Enter my second attempt at a Shaman. I was sure that this time it would stick. My little Draenei, Peilla, would become an elemental shaman, since Shoryl couldn’t buck the healing gig and go ret. But alas, it wasn’t to be. I ditched her in the 50s. Unsocial made it to 70, and then I discovered I hated all the fussiness of playing a rogue. During this time, my sweetie leveled her first paladin. We did crazy stuff with our two pallies, like 5-man world quests, all by ourselves.
Then, it was time for Wrath of the Lich King to launch. We intended to level our pallies together, to keep the synergy going, but that would not come to happen. I went ahead and leveled Shoryl on my own – and yes, she was ret! Wrath was a huge alt-time for me. I didn’t care for Northrend much, so I spent all kinds of time on other toons, and ended up with several in their mid-40s.
During Wrath, we also talked my sweetie’s parents into playing. And somewhere near the end of Wrath, they decided to change servers from the one we were on. Since we weren’t having very good luck finding a guild we liked, we decided to go check out the server they had moved to. We created pallies: Shoryl and Sonaira. And as we leveled, and talked her folks into starting a guild, we decided we wanted to bring our 80s over to the new server as well. But I didn’t want to delete Shoryl. So, Shoryl (prime) had to get a new name. And her name is Taoiseach, which is gaelic for prime minister.
Eventually, as these things happen, I took over the guild that the folks had started (which we had encouraged them to do), and so now Shoryl is the leader of a tiny guild called Higher Authority.
I still have my alts. Taoiseach is also level 85 – my paladins are both retribution. I have a hunter at 85, a druid in the midst of gaining the Loremaster of Eastern Kingdoms achievement (before heading to Outland), and my third attempt at a shaman – though she’s going to be a healer. And I don’t plan to raid this expansion.

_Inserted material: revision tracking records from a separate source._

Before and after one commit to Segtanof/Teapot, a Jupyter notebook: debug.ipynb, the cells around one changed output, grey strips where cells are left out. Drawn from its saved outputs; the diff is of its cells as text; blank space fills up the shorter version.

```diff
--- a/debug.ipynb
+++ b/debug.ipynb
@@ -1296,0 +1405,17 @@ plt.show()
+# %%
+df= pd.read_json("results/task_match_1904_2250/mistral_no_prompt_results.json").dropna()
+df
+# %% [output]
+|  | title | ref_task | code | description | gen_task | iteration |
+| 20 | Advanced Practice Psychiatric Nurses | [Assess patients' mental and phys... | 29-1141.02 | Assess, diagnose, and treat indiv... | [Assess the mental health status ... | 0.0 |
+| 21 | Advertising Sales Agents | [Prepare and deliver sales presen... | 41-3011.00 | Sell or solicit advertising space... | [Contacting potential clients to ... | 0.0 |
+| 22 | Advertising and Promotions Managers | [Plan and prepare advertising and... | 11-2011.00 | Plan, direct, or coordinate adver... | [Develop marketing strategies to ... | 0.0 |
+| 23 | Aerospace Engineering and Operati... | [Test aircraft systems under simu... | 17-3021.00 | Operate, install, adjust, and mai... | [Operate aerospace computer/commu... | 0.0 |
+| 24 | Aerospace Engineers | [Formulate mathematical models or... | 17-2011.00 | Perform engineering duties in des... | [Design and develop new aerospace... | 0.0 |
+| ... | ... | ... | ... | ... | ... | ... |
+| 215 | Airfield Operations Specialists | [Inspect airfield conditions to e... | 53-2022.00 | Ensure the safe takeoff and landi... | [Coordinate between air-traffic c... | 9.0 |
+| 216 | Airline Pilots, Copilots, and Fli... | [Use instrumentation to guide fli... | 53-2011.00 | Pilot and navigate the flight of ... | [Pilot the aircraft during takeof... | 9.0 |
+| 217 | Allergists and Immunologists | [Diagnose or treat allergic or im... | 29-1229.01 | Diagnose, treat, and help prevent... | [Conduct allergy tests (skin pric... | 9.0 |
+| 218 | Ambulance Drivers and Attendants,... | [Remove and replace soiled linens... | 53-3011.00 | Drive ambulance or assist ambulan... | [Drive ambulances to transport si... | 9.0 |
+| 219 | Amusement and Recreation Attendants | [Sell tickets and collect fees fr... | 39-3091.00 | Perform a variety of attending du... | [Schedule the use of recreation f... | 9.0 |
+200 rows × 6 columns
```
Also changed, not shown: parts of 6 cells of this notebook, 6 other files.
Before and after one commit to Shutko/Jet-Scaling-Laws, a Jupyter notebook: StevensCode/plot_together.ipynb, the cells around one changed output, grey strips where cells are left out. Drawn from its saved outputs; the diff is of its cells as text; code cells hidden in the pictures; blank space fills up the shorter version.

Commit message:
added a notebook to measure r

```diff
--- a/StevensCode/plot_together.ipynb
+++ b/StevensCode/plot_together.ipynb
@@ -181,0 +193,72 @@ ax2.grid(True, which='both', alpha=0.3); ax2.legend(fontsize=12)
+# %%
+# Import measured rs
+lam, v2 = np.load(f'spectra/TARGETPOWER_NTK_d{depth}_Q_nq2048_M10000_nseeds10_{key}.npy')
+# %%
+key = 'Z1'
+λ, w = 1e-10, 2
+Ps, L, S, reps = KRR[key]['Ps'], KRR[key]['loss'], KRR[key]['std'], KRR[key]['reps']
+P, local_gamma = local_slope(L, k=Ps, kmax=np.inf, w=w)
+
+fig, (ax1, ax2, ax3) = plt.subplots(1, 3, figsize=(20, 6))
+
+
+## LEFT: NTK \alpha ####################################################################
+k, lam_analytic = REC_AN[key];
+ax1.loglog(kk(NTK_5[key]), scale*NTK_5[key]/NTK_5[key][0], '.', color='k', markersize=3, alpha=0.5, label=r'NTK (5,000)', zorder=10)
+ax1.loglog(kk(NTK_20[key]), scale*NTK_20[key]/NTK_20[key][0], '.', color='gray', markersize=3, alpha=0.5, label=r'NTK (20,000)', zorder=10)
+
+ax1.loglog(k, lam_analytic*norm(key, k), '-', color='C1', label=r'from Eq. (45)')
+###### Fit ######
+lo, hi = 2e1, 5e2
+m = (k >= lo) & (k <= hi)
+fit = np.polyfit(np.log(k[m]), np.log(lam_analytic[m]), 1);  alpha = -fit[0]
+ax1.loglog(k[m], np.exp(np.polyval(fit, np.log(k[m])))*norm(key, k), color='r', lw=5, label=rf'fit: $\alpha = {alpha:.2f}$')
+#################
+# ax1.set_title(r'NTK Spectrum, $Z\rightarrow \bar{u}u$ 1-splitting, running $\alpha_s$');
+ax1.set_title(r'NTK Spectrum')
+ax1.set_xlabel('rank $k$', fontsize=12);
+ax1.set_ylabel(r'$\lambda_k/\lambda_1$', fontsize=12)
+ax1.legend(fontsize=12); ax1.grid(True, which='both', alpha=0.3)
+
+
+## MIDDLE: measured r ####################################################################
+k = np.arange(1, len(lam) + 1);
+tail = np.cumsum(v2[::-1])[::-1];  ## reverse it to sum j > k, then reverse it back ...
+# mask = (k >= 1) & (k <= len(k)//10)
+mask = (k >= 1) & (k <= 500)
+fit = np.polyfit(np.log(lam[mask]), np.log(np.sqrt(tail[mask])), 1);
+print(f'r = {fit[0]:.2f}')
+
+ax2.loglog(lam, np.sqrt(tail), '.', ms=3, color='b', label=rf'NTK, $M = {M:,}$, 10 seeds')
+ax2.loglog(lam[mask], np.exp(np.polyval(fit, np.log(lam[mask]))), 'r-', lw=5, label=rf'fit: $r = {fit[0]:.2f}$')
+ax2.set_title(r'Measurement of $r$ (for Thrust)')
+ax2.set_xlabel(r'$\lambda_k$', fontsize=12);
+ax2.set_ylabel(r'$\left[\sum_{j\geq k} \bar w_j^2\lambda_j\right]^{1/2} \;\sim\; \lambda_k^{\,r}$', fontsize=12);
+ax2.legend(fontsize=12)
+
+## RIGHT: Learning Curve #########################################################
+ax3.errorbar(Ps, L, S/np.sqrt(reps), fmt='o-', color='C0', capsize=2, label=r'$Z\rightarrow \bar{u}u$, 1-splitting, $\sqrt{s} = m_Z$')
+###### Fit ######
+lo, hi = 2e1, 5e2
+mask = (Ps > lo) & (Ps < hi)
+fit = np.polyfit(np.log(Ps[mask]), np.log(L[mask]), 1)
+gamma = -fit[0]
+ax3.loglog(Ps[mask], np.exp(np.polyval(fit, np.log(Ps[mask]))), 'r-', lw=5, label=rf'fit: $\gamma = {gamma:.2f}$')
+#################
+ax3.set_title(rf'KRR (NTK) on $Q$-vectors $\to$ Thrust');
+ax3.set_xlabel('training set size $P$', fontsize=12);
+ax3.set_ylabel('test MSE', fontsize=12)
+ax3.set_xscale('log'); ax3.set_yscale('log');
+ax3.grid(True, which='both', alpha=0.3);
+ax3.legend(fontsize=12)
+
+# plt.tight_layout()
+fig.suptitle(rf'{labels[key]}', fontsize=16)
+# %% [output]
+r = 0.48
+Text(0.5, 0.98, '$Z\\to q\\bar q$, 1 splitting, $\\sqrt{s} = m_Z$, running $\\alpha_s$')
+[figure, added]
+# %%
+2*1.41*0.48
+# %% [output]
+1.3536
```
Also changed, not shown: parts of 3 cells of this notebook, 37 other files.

This blog comes from all of the things I’ve been reading about World of Warcraft: what I have found lacking in the guides department; the joys and challenges I’ve faced as the leader of a tiny guild; and the musings of an alt addict.
My primary (main, if you must) toon is Shoryl. My guild is Higher Authority (US-Ysera), and at this moment in time, has a whopping 13 member accounts (49 member toons).
Shoryl is my second paladin, which has led to one of my personal memes: Everybody has a pally alt. Taoiseach was my first paladin, and the one who gets the memories of raiding in vanilla. There’s a story about that, but I’ll save it for another blog post.
I’ll be posting once a week, on Tuesdays (to give people something else WoW-related to read while we can’t get into the game). I plan to post on one of 3 rather broad topics each week:
- Instance Guides.
Yes, I know there are a lot of instance guides out there. But they lack information for people who don’t have the support of a great big guild behind them. What does that trash do? What’s the fastest way to get to the achievement? So I’ll be perusing lots of other guides and resources, and posting my own, with pictures!
- Life in a Tiny Guild.
Tiny guilds face some unique challenges, but also have some great benefits.
- A Perspective on Altitis.
There are plenty of closet altaholics out there. Altitis is serious business, and managing your altitis is important for your success in WoW.